── Input
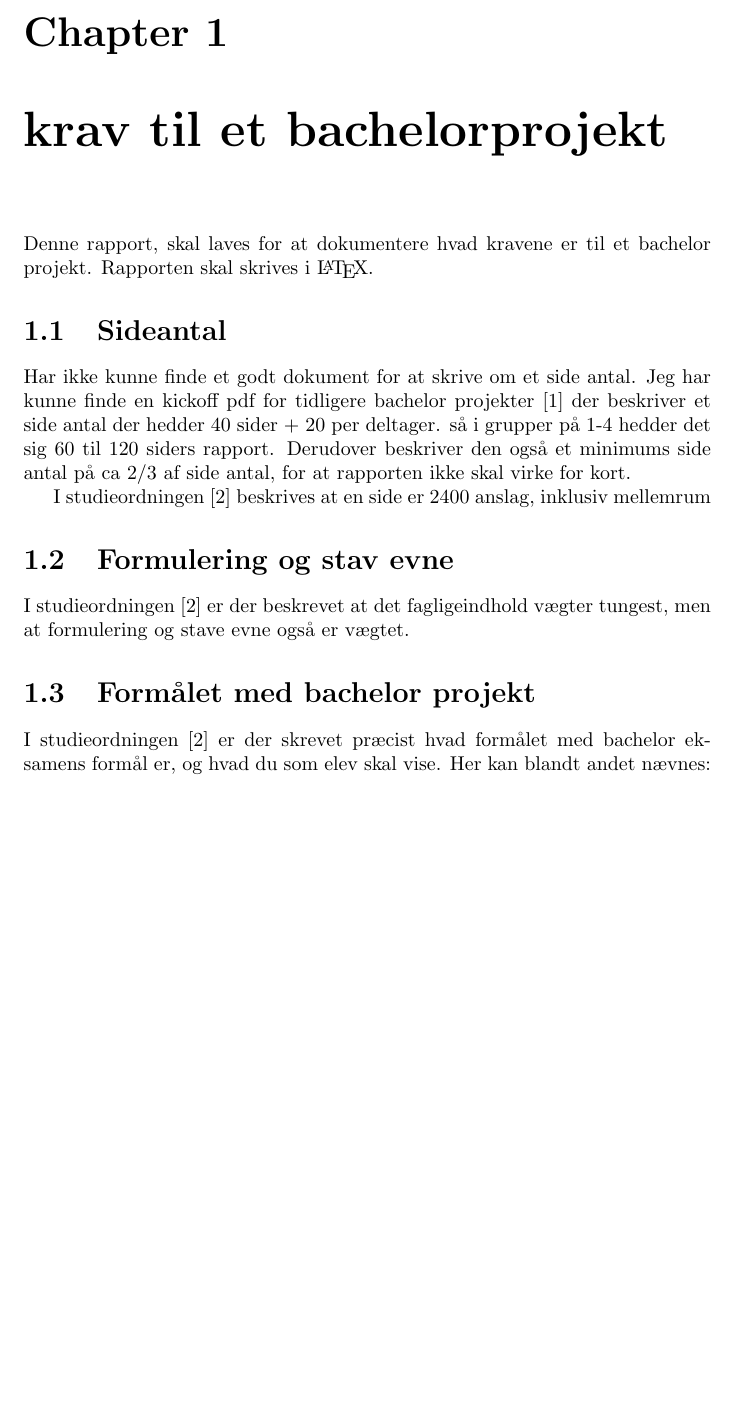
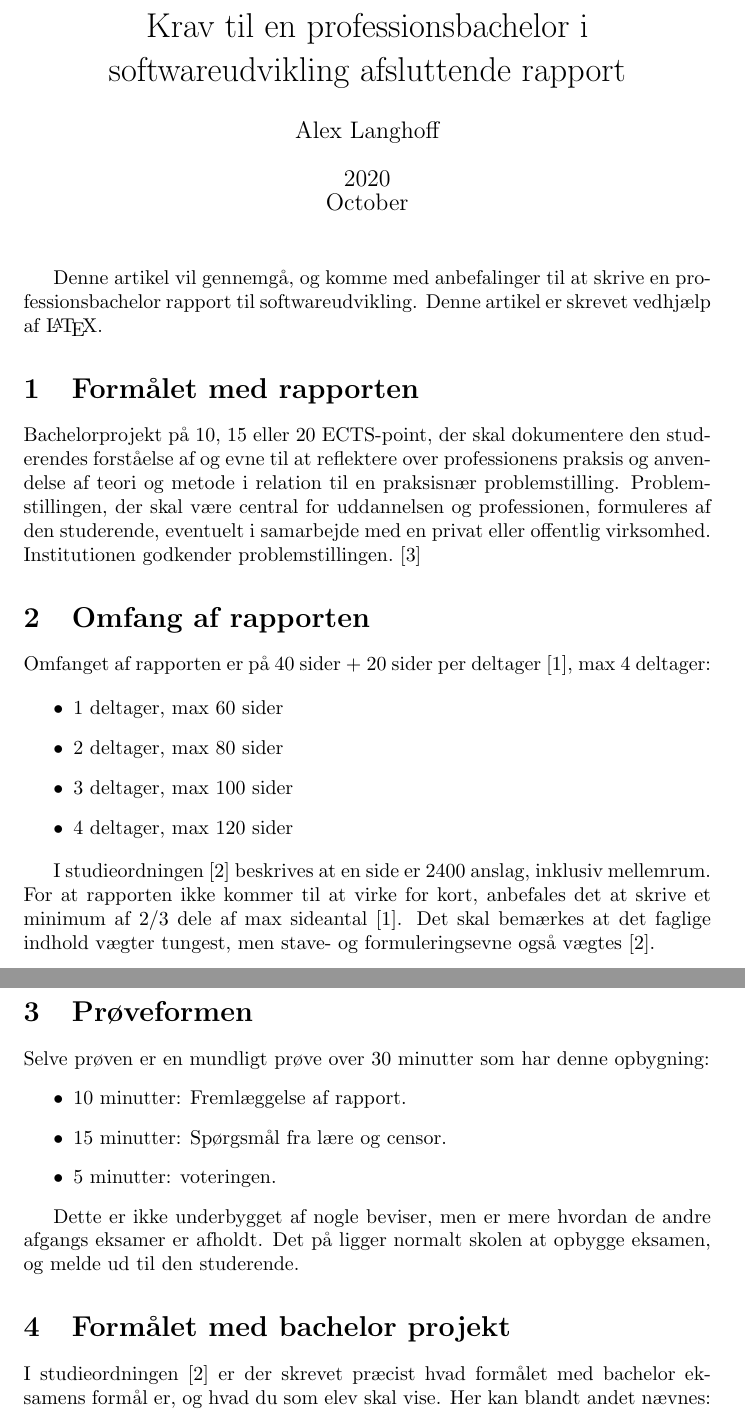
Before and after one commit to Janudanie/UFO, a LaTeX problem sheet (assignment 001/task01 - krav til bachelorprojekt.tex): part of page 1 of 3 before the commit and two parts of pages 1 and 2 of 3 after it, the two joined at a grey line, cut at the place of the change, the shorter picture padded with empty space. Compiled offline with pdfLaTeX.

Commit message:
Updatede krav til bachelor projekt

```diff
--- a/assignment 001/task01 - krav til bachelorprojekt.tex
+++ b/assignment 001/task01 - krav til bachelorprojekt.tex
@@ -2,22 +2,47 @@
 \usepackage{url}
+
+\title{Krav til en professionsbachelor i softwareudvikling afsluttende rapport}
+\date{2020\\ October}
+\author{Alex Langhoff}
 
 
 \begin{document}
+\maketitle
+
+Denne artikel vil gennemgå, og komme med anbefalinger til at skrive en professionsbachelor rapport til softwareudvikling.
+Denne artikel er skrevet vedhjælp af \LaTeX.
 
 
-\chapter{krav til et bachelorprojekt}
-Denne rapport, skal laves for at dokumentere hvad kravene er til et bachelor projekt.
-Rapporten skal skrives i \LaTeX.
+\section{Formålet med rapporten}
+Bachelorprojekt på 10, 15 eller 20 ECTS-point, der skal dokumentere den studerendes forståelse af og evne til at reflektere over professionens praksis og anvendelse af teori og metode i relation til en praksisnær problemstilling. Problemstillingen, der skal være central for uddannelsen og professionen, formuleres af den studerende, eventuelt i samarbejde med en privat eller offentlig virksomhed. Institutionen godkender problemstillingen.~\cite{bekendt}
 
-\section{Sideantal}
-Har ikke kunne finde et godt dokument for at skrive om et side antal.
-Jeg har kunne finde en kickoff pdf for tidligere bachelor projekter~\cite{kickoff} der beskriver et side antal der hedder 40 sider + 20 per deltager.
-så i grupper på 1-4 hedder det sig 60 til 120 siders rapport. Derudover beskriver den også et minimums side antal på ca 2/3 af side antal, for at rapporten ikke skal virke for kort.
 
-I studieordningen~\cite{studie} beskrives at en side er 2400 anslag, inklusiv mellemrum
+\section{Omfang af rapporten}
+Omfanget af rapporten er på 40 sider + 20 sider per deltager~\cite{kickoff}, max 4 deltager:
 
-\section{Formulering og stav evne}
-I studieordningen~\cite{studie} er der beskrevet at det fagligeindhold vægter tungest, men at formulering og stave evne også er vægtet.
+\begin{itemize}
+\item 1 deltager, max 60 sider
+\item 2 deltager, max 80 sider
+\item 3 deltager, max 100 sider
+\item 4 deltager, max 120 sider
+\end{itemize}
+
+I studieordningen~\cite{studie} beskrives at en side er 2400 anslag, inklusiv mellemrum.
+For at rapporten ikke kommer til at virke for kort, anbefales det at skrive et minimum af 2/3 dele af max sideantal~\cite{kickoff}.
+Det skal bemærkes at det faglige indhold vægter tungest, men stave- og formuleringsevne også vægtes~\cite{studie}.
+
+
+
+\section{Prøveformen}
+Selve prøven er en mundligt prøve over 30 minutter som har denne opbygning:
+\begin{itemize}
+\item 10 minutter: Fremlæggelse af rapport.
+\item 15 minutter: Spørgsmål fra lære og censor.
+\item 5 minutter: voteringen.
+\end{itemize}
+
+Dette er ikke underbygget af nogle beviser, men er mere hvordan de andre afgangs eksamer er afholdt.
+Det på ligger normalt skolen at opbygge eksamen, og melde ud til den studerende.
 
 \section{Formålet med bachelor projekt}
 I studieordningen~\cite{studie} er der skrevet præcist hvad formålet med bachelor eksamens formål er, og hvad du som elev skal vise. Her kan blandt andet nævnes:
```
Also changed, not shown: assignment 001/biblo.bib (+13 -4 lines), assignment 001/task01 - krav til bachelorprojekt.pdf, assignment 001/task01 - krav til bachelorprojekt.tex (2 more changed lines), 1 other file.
────
── Input
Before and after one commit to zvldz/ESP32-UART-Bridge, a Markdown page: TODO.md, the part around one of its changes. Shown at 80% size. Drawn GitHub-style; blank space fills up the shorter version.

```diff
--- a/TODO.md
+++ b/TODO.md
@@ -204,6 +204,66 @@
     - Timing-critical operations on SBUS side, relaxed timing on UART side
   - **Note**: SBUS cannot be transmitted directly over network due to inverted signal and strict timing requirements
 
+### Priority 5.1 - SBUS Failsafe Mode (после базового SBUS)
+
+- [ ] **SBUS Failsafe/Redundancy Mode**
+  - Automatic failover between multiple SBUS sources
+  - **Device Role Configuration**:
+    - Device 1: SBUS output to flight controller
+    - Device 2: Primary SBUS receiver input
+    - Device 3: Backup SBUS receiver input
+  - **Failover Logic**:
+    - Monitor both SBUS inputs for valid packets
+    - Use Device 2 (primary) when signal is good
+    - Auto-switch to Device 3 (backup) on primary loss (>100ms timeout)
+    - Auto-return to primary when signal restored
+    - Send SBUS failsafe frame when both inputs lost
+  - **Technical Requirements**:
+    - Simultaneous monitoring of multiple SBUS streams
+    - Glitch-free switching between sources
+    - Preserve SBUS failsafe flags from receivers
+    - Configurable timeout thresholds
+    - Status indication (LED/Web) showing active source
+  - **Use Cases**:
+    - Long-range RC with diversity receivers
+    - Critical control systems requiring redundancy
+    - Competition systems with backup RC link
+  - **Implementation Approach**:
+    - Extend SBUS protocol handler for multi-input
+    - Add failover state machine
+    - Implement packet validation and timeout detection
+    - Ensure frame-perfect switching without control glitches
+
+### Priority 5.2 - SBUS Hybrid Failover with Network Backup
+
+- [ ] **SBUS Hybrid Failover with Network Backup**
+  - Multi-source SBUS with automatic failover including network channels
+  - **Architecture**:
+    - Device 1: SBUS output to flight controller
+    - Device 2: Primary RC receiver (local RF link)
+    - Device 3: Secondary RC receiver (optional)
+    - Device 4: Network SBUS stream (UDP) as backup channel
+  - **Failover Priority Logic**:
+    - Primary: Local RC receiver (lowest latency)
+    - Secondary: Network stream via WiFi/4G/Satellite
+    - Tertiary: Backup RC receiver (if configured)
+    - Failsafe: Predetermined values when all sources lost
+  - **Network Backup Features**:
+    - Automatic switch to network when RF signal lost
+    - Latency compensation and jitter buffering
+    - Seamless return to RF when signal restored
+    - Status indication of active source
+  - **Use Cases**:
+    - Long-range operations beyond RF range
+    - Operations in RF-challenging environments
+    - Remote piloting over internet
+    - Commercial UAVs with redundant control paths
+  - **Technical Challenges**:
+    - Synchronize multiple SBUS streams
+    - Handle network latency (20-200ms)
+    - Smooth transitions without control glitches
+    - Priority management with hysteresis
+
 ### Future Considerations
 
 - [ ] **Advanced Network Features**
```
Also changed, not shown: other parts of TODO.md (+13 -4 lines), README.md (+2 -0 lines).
────
The lines you need are those containing "Features"; find them in the records and copy them.

Solution to this task:
+  - **Network Backup Features**:
 - [ ] **Advanced Network Features**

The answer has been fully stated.